▶ [What the exercise asks]
So long as no pictures are carried over, output the records below exactly.

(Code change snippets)
▶

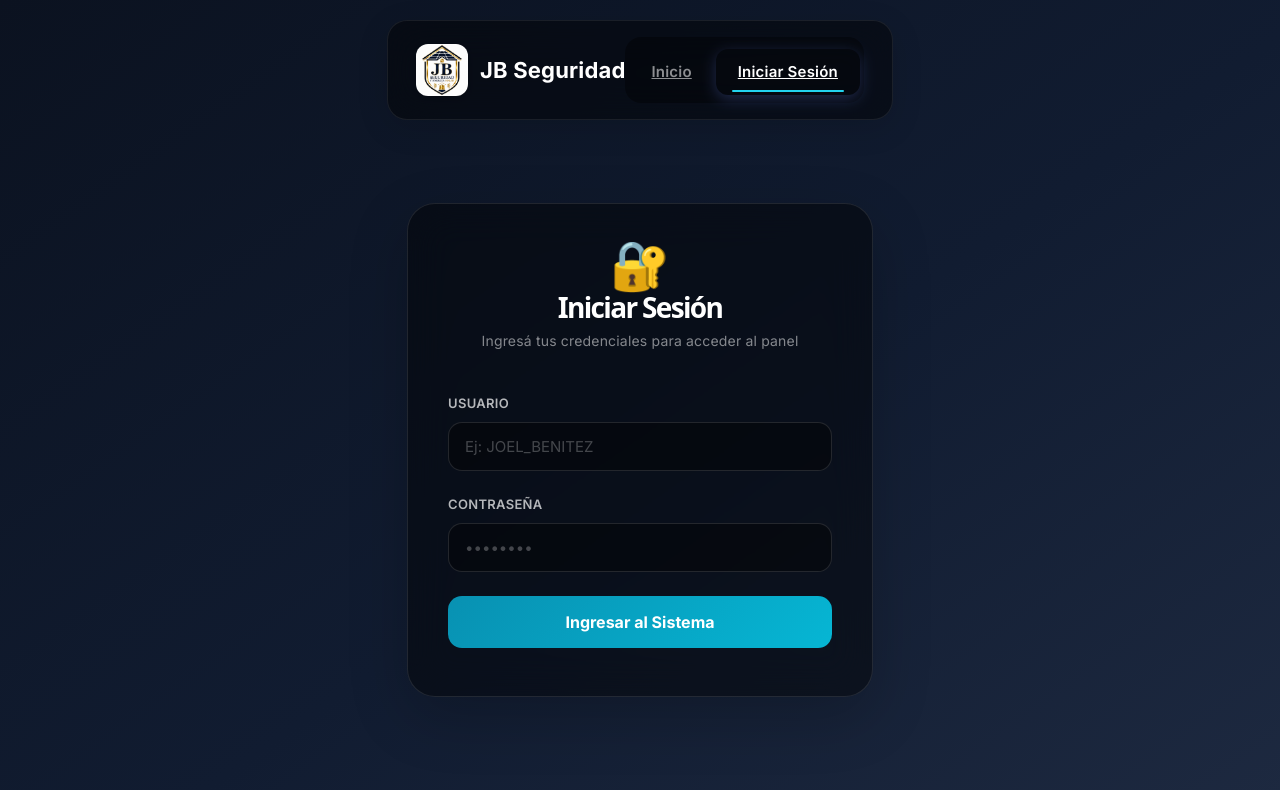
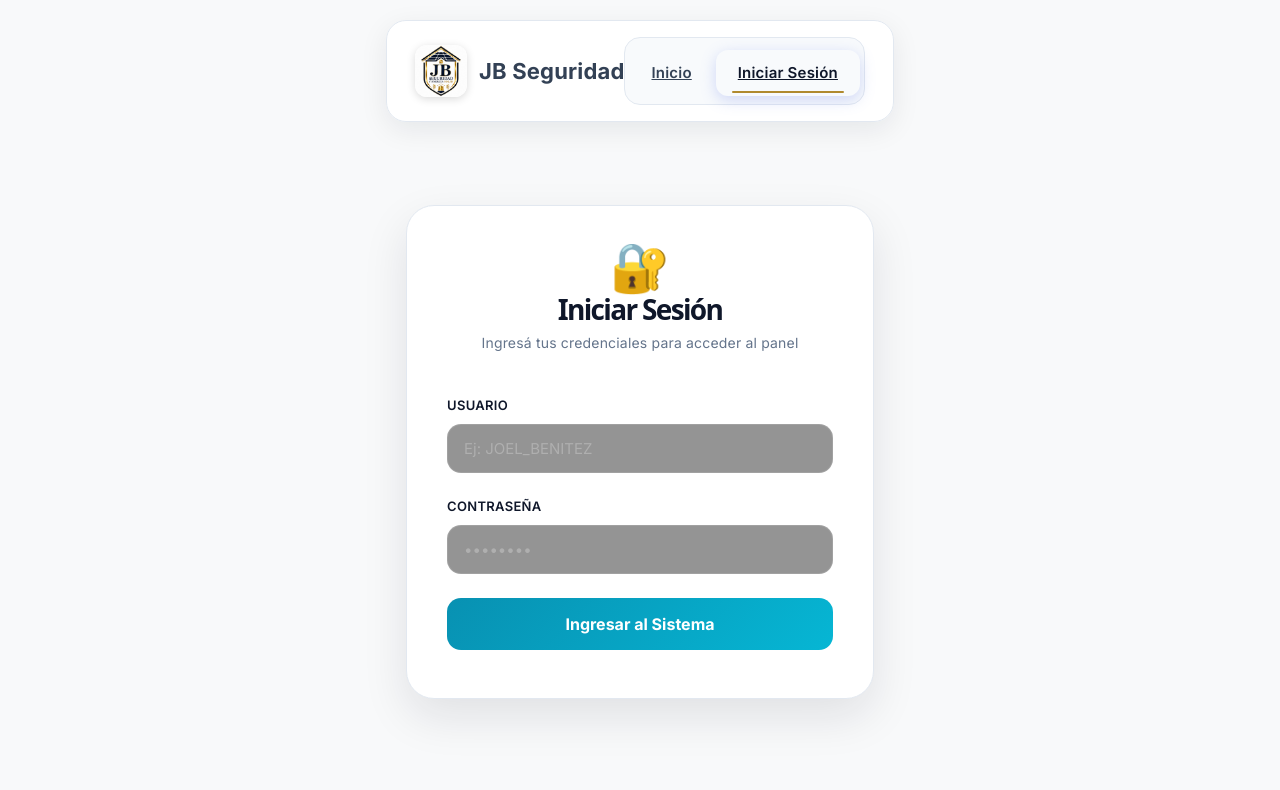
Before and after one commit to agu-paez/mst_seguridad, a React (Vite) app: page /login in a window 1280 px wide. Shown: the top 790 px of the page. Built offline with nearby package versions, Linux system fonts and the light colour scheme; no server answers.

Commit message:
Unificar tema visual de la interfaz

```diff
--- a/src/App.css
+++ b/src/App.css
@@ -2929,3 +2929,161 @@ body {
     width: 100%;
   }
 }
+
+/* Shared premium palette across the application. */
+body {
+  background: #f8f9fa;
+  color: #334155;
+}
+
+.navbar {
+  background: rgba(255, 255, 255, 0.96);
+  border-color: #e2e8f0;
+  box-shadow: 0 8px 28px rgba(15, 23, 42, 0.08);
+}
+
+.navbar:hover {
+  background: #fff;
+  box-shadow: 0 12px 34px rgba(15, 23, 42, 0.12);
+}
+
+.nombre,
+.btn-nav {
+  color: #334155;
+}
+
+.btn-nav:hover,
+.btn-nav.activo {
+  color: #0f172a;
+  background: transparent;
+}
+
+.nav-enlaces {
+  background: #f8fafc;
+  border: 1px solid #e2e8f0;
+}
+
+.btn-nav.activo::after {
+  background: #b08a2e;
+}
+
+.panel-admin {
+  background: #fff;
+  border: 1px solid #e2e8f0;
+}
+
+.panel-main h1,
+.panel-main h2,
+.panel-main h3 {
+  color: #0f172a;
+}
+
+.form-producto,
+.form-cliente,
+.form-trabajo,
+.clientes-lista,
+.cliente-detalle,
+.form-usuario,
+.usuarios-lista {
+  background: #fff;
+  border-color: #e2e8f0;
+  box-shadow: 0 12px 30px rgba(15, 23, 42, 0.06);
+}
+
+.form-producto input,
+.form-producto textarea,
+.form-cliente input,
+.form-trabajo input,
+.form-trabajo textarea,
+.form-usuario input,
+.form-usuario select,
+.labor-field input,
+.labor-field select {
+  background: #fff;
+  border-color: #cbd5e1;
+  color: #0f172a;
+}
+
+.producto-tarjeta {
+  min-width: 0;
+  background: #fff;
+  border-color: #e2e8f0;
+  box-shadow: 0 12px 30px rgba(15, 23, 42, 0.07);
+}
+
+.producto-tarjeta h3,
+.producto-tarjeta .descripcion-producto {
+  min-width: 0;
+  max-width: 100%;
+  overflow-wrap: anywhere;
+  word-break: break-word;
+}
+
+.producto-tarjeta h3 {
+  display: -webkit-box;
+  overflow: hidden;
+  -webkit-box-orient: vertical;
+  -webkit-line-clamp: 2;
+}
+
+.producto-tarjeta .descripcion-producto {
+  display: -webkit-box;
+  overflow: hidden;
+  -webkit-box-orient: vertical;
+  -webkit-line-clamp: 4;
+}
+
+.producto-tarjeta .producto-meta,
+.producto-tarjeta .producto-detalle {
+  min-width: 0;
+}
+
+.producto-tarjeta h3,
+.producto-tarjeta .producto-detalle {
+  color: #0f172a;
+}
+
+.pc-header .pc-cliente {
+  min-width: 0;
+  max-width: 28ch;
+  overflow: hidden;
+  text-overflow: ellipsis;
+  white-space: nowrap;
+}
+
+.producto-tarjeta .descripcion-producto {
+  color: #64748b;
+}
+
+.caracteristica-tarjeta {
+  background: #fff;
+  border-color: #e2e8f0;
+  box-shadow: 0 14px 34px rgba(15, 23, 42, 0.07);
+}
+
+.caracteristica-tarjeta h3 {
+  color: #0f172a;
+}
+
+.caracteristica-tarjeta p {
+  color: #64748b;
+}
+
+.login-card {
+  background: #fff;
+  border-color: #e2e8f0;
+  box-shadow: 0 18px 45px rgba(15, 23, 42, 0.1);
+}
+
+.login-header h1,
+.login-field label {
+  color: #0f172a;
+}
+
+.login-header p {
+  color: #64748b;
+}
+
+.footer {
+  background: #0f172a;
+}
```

◀

▶ [The answer]
Before and after one commit to agu-paez/mst_seguridad, a React (Vite) app: page /login in a window 1280 px wide. Shown: the top 790 px of the page. Built offline with nearby package versions, Linux system fonts and the light colour scheme; no server answers.

Commit message:
Unificar tema visual de la interfaz

```diff
--- a/src/App.css
+++ b/src/App.css
@@ -2929,3 +2929,161 @@ body {
     width: 100%;
   }
 }
+
+/* Shared premium palette across the application. */
+body {
+  background: #f8f9fa;
+  color: #334155;
+}
+
+.navbar {
+  background: rgba(255, 255, 255, 0.96);
+  border-color: #e2e8f0;
+  box-shadow: 0 8px 28px rgba(15, 23, 42, 0.08);
+}
+
+.navbar:hover {
+  background: #fff;
+  box-shadow: 0 12px 34px rgba(15, 23, 42, 0.12);
+}
+
+.nombre,
+.btn-nav {
+  color: #334155;
+}
+
+.btn-nav:hover,
+.btn-nav.activo {
+  color: #0f172a;
+  background: transparent;
+}
+
+.nav-enlaces {
+  background: #f8fafc;
+  border: 1px solid #e2e8f0;
+}
+
+.btn-nav.activo::after {
+  background: #b08a2e;
+}
+
+.panel-admin {
+  background: #fff;
+  border: 1px solid #e2e8f0;
+}
+
+.panel-main h1,
+.panel-main h2,
+.panel-main h3 {
+  color: #0f172a;
+}
+
+.form-producto,
+.form-cliente,
+.form-trabajo,
+.clientes-lista,
+.cliente-detalle,
+.form-usuario,
+.usuarios-lista {
+  background: #fff;
+  border-color: #e2e8f0;
+  box-shadow: 0 12px 30px rgba(15, 23, 42, 0.06);
+}
+
+.form-producto input,
+.form-producto textarea,
+.form-cliente input,
+.form-trabajo input,
+.form-trabajo textarea,
+.form-usuario input,
+.form-usuario select,
+.labor-field input,
+.labor-field select {
+  background: #fff;
+  border-color: #cbd5e1;
+  color: #0f172a;
+}
+
+.producto-tarjeta {
+  min-width: 0;
+  background: #fff;
+  border-color: #e2e8f0;
+  box-shadow: 0 12px 30px rgba(15, 23, 42, 0.07);
+}
+
+.producto-tarjeta h3,
+.producto-tarjeta .descripcion-producto {
+  min-width: 0;
+  max-width: 100%;
+  overflow-wrap: anywhere;
+  word-break: break-word;
+}
+
+.producto-tarjeta h3 {
+  display: -webkit-box;
+  overflow: hidden;
+  -webkit-box-orient: vertical;
+  -webkit-line-clamp: 2;
+}
+
+.producto-tarjeta .descripcion-producto {
+  display: -webkit-box;
+  overflow: hidden;
+  -webkit-box-orient: vertical;
+  -webkit-line-clamp: 4;
+}
+
+.producto-tarjeta .producto-meta,
+.producto-tarjeta .producto-detalle {
+  min-width: 0;
+}
+
+.producto-tarjeta h3,
+.producto-tarjeta .producto-detalle {
+  color: #0f172a;
+}
+
+.pc-header .pc-cliente {
+  min-width: 0;
+  max-width: 28ch;
+  overflow: hidden;
+  text-overflow: ellipsis;
+  white-space: nowrap;
+}
+
+.producto-tarjeta .descripcion-producto {
+  color: #64748b;
+}
+
+.caracteristica-tarjeta {
+  background: #fff;
+  border-color: #e2e8f0;
+  box-shadow: 0 14px 34px rgba(15, 23, 42, 0.07);
+}
+
+.caracteristica-tarjeta h3 {
+  color: #0f172a;
+}
+
+.caracteristica-tarjeta p {
+  color: #64748b;
+}
+
+.login-card {
+  background: #fff;
+  border-color: #e2e8f0;
+  box-shadow: 0 18px 45px rgba(15, 23, 42, 0.1);
+}
+
+.login-header h1,
+.login-field label {
+  color: #0f172a;
+}
+
+.login-header p {
+  color: #64748b;
+}
+
+.footer {
+  background: #0f172a;
+}
```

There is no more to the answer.